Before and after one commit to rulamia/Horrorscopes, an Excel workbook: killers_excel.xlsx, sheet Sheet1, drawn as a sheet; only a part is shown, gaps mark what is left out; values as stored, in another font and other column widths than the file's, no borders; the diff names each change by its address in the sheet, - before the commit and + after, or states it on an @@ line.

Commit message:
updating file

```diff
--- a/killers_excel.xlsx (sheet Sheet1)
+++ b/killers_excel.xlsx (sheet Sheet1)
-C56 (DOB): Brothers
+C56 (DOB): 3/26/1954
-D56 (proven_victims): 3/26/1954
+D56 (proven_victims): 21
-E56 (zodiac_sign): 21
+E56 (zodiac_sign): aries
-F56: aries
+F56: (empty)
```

...

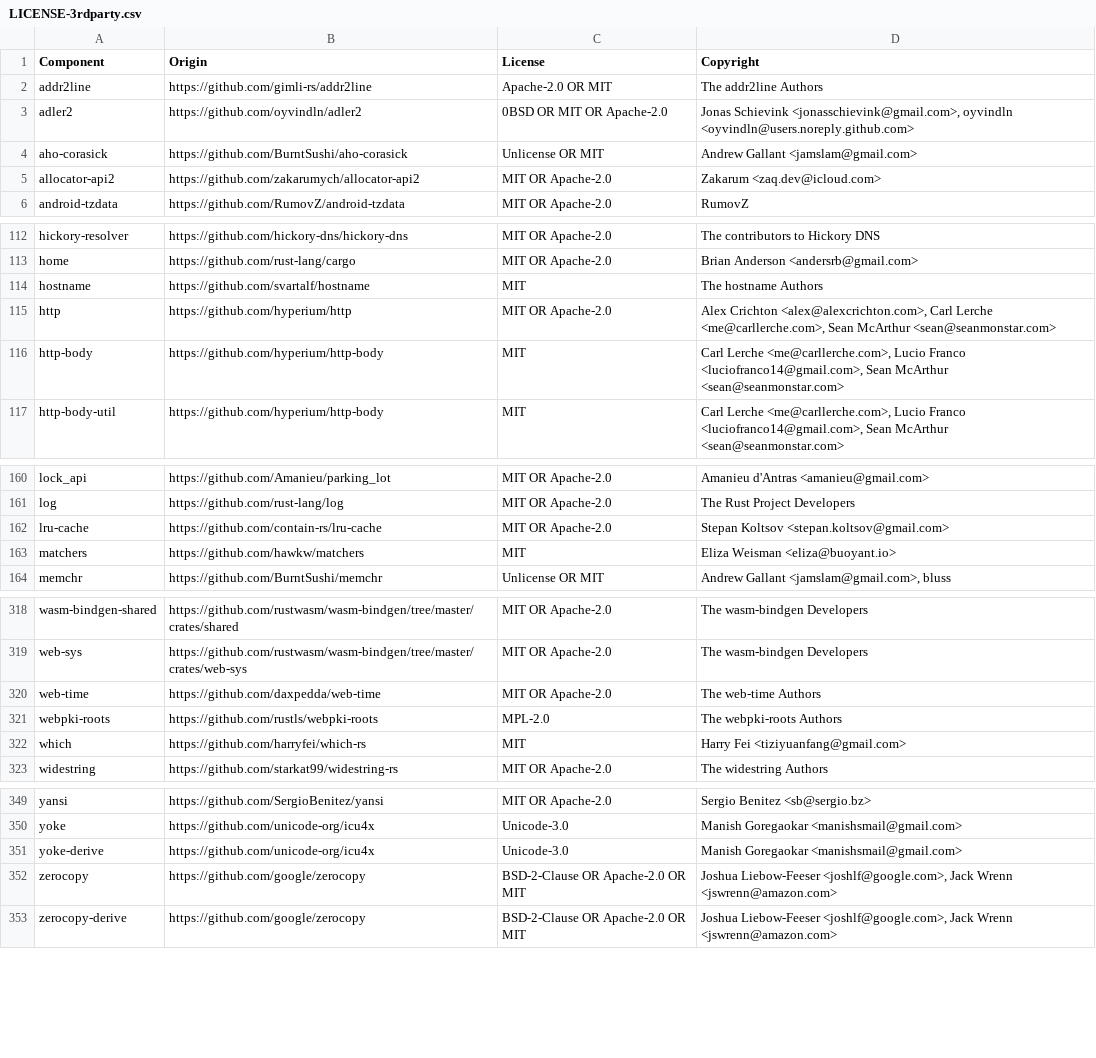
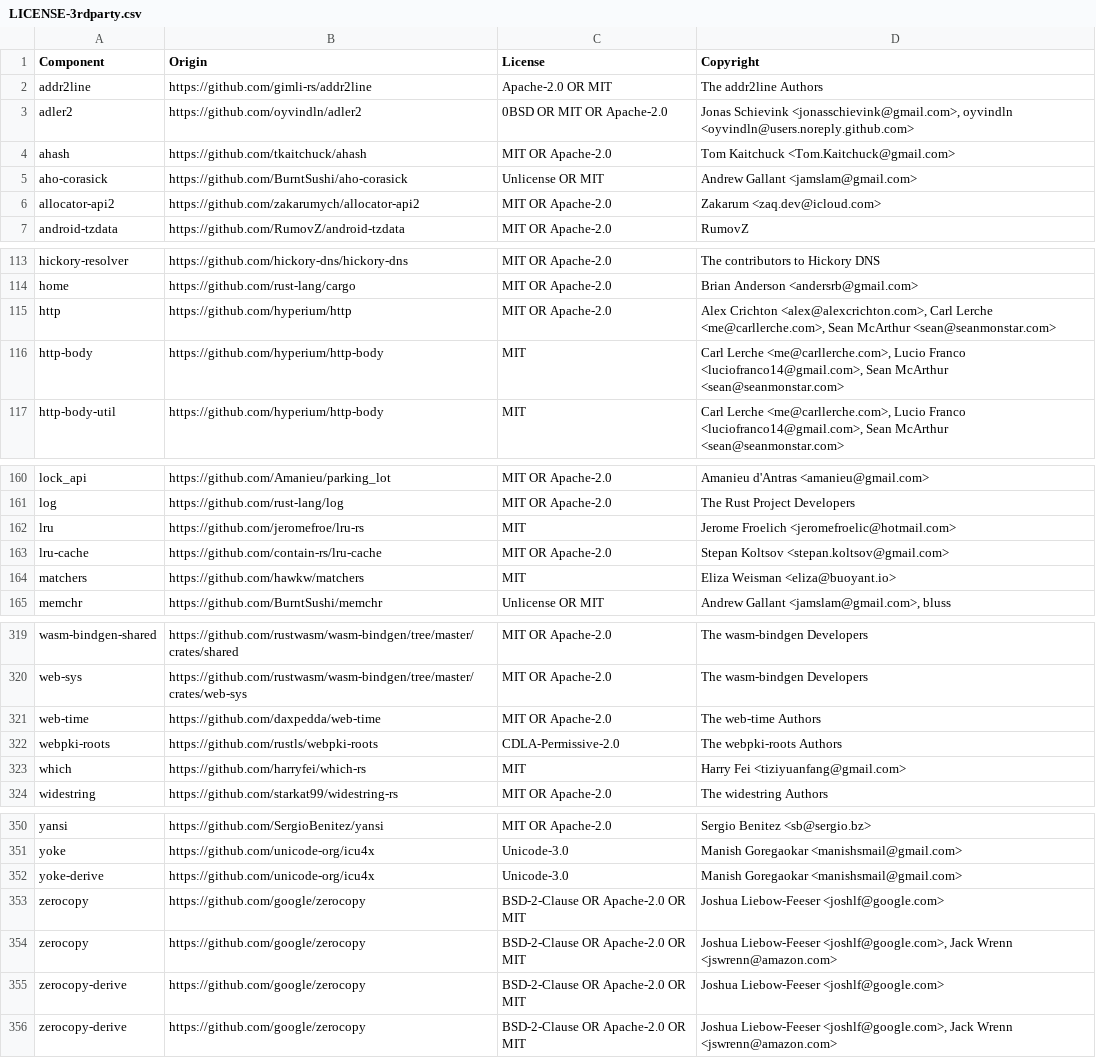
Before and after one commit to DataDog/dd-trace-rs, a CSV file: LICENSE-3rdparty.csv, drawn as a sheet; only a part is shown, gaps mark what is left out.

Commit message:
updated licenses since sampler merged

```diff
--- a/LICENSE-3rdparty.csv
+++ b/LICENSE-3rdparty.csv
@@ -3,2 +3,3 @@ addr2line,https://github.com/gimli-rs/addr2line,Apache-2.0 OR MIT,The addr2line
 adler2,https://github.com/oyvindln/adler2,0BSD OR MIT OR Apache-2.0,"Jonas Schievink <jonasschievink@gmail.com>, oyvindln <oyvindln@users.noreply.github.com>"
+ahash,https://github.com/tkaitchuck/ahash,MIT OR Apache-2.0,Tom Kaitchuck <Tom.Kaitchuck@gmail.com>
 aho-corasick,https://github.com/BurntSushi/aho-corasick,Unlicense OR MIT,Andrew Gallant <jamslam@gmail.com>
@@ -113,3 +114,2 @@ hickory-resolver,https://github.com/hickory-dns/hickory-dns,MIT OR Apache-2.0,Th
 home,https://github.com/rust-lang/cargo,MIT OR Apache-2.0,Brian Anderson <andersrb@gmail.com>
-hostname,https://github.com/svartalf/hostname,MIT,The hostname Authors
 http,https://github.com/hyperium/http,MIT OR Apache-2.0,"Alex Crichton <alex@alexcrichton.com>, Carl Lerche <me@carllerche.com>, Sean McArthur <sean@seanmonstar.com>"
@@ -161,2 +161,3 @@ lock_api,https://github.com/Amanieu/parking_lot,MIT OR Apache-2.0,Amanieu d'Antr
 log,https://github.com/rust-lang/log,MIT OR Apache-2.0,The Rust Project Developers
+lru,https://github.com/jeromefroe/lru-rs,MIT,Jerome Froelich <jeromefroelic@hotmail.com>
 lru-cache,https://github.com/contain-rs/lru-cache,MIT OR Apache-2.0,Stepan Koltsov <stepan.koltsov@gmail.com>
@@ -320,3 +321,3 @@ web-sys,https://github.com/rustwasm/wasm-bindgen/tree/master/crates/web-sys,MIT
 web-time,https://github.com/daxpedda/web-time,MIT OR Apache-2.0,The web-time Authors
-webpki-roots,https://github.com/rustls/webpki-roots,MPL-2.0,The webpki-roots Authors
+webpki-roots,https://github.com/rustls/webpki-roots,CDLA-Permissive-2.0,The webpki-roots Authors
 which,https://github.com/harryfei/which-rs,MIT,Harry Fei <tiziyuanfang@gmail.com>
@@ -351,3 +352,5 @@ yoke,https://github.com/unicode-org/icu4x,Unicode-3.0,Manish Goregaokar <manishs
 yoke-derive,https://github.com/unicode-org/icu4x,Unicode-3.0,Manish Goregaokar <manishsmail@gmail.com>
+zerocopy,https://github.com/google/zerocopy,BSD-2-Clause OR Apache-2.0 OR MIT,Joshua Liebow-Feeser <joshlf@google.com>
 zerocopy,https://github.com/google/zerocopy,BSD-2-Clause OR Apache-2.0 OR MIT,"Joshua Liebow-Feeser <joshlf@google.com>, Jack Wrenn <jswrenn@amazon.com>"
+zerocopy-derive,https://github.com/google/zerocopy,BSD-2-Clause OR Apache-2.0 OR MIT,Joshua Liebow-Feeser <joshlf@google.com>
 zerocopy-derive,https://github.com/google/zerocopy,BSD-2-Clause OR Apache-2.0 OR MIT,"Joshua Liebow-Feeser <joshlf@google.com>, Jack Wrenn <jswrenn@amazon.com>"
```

• ABOUT THIS EXERCISE: Search the entries for the word "Authors" and gather every line where it appears.

• ANSWER BOX:
-hostname,https://github.com/svartalf/hostname,MIT,The hostname Authors
 web-time,https://github.com/daxpedda/web-time,MIT OR Apache-2.0,The web-time Authors
-webpki-roots,https://github.com/rustls/webpki-roots,MPL-2.0,The webpki-roots Authors
+webpki-roots,https://github.com/rustls/webpki-roots,CDLA-Permissive-2.0,The webpki-roots Authors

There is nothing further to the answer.